**WORK INSTRUCTIONS**.
Wherever the string "Action" shows up in the data below, copy the whole line.
SUPPLIED MATERIAL Block Start
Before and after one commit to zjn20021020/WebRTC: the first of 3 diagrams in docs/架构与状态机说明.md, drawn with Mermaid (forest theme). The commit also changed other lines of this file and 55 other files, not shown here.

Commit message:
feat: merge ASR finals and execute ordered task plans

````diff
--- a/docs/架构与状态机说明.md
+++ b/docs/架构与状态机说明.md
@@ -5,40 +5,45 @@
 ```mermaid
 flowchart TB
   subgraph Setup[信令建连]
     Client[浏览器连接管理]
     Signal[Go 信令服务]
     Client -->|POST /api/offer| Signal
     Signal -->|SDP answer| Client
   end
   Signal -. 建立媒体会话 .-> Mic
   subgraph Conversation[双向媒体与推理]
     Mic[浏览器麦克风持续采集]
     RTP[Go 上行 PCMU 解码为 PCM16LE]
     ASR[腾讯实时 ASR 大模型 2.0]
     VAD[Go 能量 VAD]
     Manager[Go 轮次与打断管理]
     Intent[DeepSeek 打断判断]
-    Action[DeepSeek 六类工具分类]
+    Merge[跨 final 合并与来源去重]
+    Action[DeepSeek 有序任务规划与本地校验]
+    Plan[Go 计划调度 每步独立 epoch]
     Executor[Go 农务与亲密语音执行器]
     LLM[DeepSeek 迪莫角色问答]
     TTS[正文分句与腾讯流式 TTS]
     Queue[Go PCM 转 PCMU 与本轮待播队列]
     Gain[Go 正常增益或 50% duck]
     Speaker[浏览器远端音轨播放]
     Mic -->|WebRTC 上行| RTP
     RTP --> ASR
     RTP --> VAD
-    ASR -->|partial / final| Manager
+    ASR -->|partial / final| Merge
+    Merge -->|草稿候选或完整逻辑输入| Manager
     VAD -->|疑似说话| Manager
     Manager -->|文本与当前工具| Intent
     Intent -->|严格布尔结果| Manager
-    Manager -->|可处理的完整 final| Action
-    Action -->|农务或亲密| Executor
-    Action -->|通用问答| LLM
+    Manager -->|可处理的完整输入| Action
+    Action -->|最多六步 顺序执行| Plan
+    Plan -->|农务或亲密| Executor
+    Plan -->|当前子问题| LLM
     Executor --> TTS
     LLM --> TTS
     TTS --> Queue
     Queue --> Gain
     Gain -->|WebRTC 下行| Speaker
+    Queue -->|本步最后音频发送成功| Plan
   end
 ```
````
SUPPLIED MATERIAL Block End
**SOLUTION BELOW**.
-    Action[DeepSeek 六类工具分类]
+    Action[DeepSeek 有序任务规划与本地校验]
-    Manager -->|可处理的完整 final| Action
-    Action -->|农务或亲密| Executor
-    Action -->|通用问答| LLM
+    Manager -->|可处理的完整输入| Action
+    Action -->|最多六步 顺序执行| Plan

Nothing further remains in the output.